- Kenya is an agricultural country so the amount of rainfall affects the country’s economy. It receives long showers from April to June while in October and December the rainfall is fairly low. The rest of the months experience little or no rain and January, February, August, and September are the driest months of Kenya.
- Kenya experiences rainy season almost every year. The northern region of Kenya receives very little rain while the central, coastal, and western parts receive more than 40-inch of rainfall each year.
- About two-thirds of southern Kenya contains thousands of cultivated and wild flowers.
- On the coast, plants are mostly lush green, diverse, and tropical.
- On the coast of Indian Ocean trees like teak and sandal-wood are grown. Coconut palms and dense mangrove forests are also grown near Indian Ocean.
- The coastal vegetation also consists of thorny scrubs, acacia, baobab, and other kinds of thorn trees.
- Those areas which receive greater rainfall are likely to have sprouts of giant bamboo.
- Flowering trees are found in the south central highlands near Nairobi. Jacaranda is one such tall flower-tree which grows in springtime. Similarly, Bougainvillae in this part of Kenya can be as big as 16 feet (5 m).
- Giant lobelias and groundsels are fairly common in the west at higher altitudes.
- Dense forests of deciduous and pine trees are found at an altitude of 6,000 feet (1,829 m).
- Kenya is rich in varied wildlife and authorities have established several game parks to make sure animals enjoy their natural habitats.
- Kenya is the habitat of many large mammals such as giraffes, elephants, rhinoceroses, and buffaloes—these animals roam around in large numbers. Apart from large mammals many other antelopes like zebras, impalas, hartebeests, wildebeests, and gazelles also live in Kenya.
- As far as beasts of prey are concerned lions, leopards, hyenas, wild dogs, cheetahs, and jackals form the rest of animal kingdom in Kenya.
- In the highland plains and forestlands, small animals like tree hyraxes and monkeys are found.
- Humans have long hunted elephants and rhinoceroses for ivory horns and tusks.
- The country is also a place for many birds including ostriches, kites, eagles, and vultures. Pelicans, ibis, cranes, flamingos, and egrets swim in the coastal waters and lakeshores. The southern Kenya is covered two-thirds by different colored parakeets songbirds and parrots.
- Kenya is also home to many large and poisonous reptiles. Crocodiles are fairly common in this part of the world.
- The largest member of the stork family, Marabou is also found in Kenya.
Did You Know…? Kenya Facts For Kids
- The population of Kenya was 8.6 million at independence which is less than one-quarter of its population of today.
- Jomo Kenyatta was the founding father and the first president of Kenya.

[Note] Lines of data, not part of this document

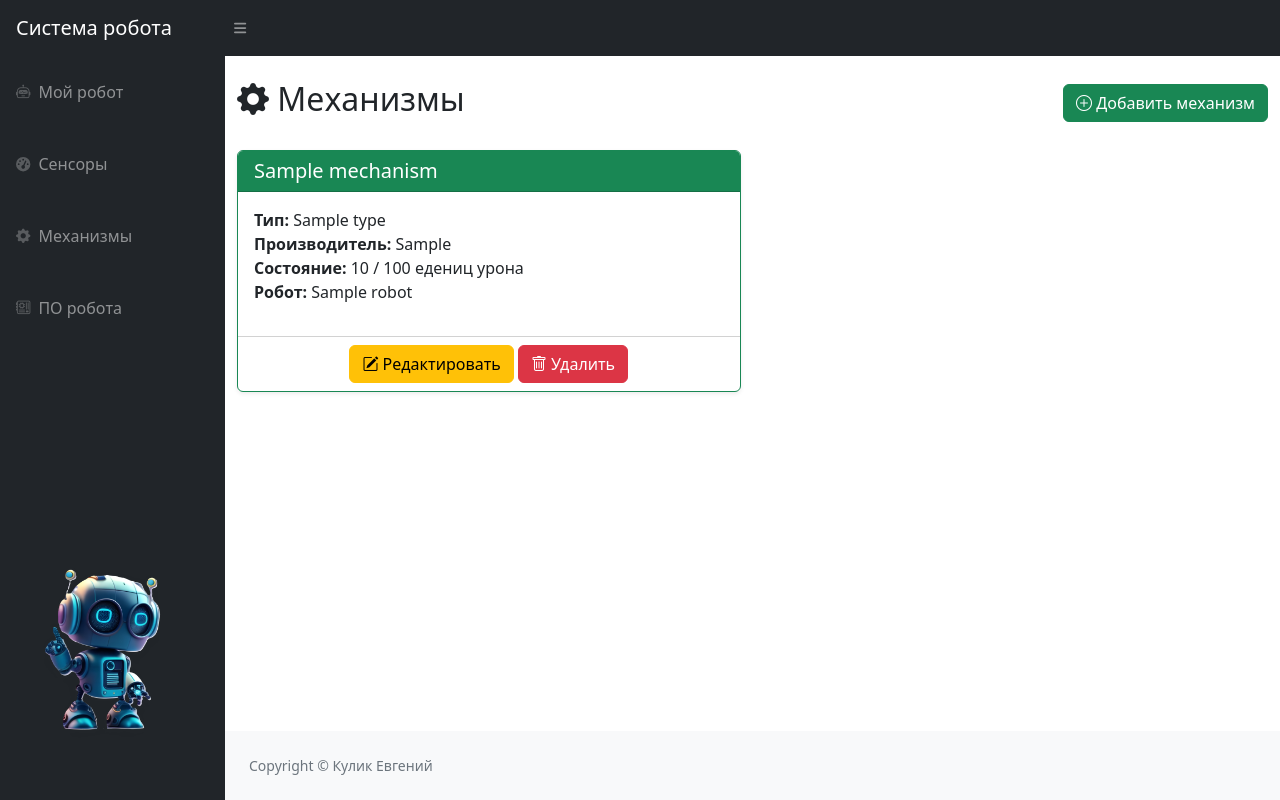
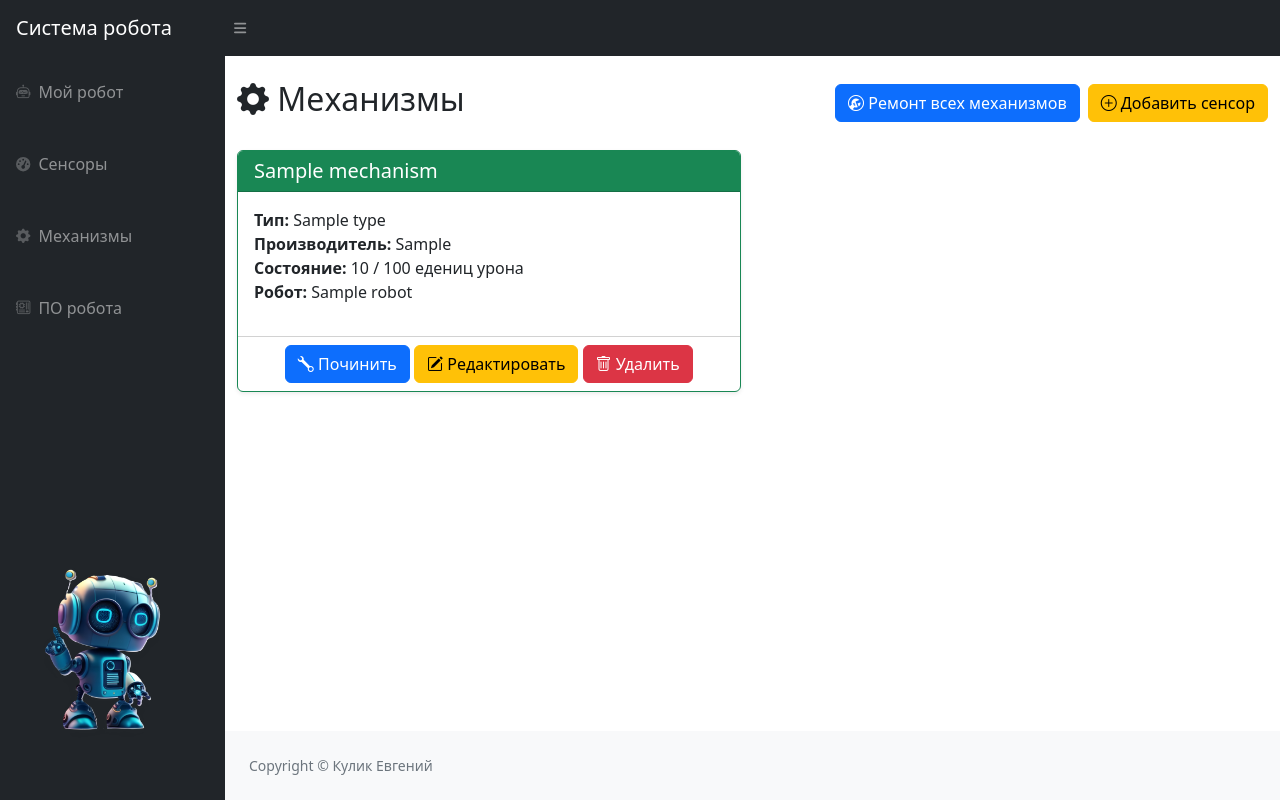
Before and after one commit to Gen1us02/PPOIS_2, a Django app: page /mechanisms/ in a window 1280 px wide. Run offline with Django 5.2, Linux system fonts and the light colour scheme; tables that the repository leaves empty hold one stand-in row (values such as "Sample post"); some libraries are stand-ins or nearby versions.

Commit message:
[feat] repair for sensors and mechanisms

```diff
--- a/mechanisms/templates/mechanisms/mechanisms.html
+++ b/mechanisms/templates/mechanisms/mechanisms.html
@@ -9,9 +9,17 @@
     {% if mechanisms %}
     <div class="d-flex justify-content-between align-items-center mb-4">
         <h2><i class="bi bi-gear-fill"></i> Механизмы</h2>
-        <a href="{% url "mechanisms:add_mechanism" %}" class="btn btn-success">
-            <i class="bi bi-plus-circle"></i> Добавить механизм
-        </a>
+        <div class="d-flex gap-2">
+            <form action="{% url "mechanisms:repair_all" %}" method="post" class="d-inline">
+                {% csrf_token %}
+                <button type="submit" class="btn btn-primary">
+                    <i class="bi bi-wrench-adjustable-circle"></i> Ремонт всех механизмов
+                </button>
+            </form>
+            <a href="{% url "sensors:add_sensor" %}" class="btn btn-warning">
+                <i class="bi bi-plus-circle"></i> Добавить сенсор
+            </a>
+        </div>
     </div>
         <div class="row row-cols-1 row-cols-md-2 g-4">
             {% for mechanism in mechanisms %}
@@ -29,6 +37,12 @@
                             </ul>
                         </div>
                         <div class="card-footer text-center bg-transparent">
+                            <form action="{% url "mechanisms:repair_one" mechanism.id %}" method="post" class="d-inline">
+                                {% csrf_token %}
+                                <button type="submit" class="btn btn-primary">
+                                    <i class="bi bi-wrench"></i> Починить
+                                </button>
+                            </form>
                             <a href="{% url "mechanisms:edit_mechanism" mechanism.name %}" class="btn btn-warning"><i class="bi bi-pencil-square"></i> Редактировать</a>
                              <form action="{% url "mechanisms:delete_mechanism" mechanism.id %}" method="post" class="d-inline" onsubmit="return confirm('Вы уверены, что хотите удалить этот механизм');">
                                 {% csrf_token %}
--- a/mechanisms/urls.py
+++ b/mechanisms/urls.py
@@ -1,5 +1,5 @@
 from django.urls import path
-from .views import MechanismsView, MechanismCreateView, MechanismUpdateView, MechanismDeleteView, MechanismDetachView
+from .views import MechanismsView, MechanismCreateView, MechanismUpdateView, MechanismDeleteView, MechanismDetachView, MechanismRepairView
 
 app_name = "mechanisms"
 
@@ -8,5 +8,7 @@ urlpatterns = [
     path("add-mechanism/", MechanismCreateView.as_view(), name="add_mechanism"),
     path("edit-mechanism/<str:mechanism_name>/", MechanismUpdateView.as_view(), name="edit_mechanism"),
     path("delete-mechanism/<int:mechanism_id>/", MechanismDeleteView.as_view(), name="delete_mechanism"),
-    path("detach-mechanism/<int:mechanism_id>/", MechanismDetachView.as_view(), name="detach_mechanism")
+    path("detach-mechanism/<int:mechanism_id>/", MechanismDetachView.as_view(), name="detach_mechanism"),
+    path("repair/", MechanismRepairView.as_view(), name="repair_all"),
+    path("repair/<int:mechanism_id>/", MechanismRepairView.as_view(), name="repair_one")
 ]
--- a/mechanisms/views.py
+++ b/mechanisms/views.py
@@ -50,3 +50,16 @@ class MechanismDetachView(View):
         mechanism.save()
 
         return HttpResponseRedirect(reverse_lazy("robot:index"))
+
+
+class MechanismRepairView(View):
+    def post(self, request, *args, **kwargs):
+        id = self.kwargs.get("mechanism_id")
+        if id:
+            mechanism = Mechanism.objects.get(id=id)
+            mechanism.damage = 0
+            mechanism.save()
+        else:
+            Mechanism.objects.all().update(damage=0)
+
+        return HttpResponseRedirect(reverse_lazy("mechanisms:index"))
--- a/sensors/urls.py
+++ b/sensors/urls.py
@@ -1,5 +1,5 @@
 from django.urls import path
-from .views import SensorsView, SensorCreateView, SensorEditView, SensorDeleteView, SensorDetachView
+from .views import SensorsView, SensorCreateView, SensorEditView, SensorDeleteView, SensorDetachView, SensorRepairView
 
 app_name = "sensors"
 
@@ -8,5 +8,7 @@ urlpatterns = [
     path("add-sensor/", SensorCreateView.as_view(), name="add_sensor"),
     path("edit/<int:sensor_id>/", SensorEditView.as_view(), name="edit_sensor"),
     path("delete/<int:sensor_id>/", SensorDeleteView.as_view(), name="delete_sensor"),
-    path("detach-sensor/<int:sensor_id>/", SensorDetachView.as_view(), name="detach_sensor")
+    path("detach-sensor/<int:sensor_id>/", SensorDetachView.as_view(), name="detach_sensor"),
+    path("repair/", SensorRepairView.as_view(), name="repair_all"),
+    path("repair/<int:sensor_id>/", SensorRepairView.as_view(), name="repair_one")
 ]
```
Also changed, not shown: sensors/templates/sensors/sensors.html (+22 -4 lines), sensors/views.py (+13 -0 lines).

- Kenya heavily relies on tourism industry for revenue generation.
- Most of the Kenya’s population is young as 73% of Kenyans aged below 30 years.
- In 1858, John Hanning Speke discovered Lake Victoria as he was searching the source of River Nile. Speke named the lake after Queen Victoria. Previously the lake was called Ukerewe.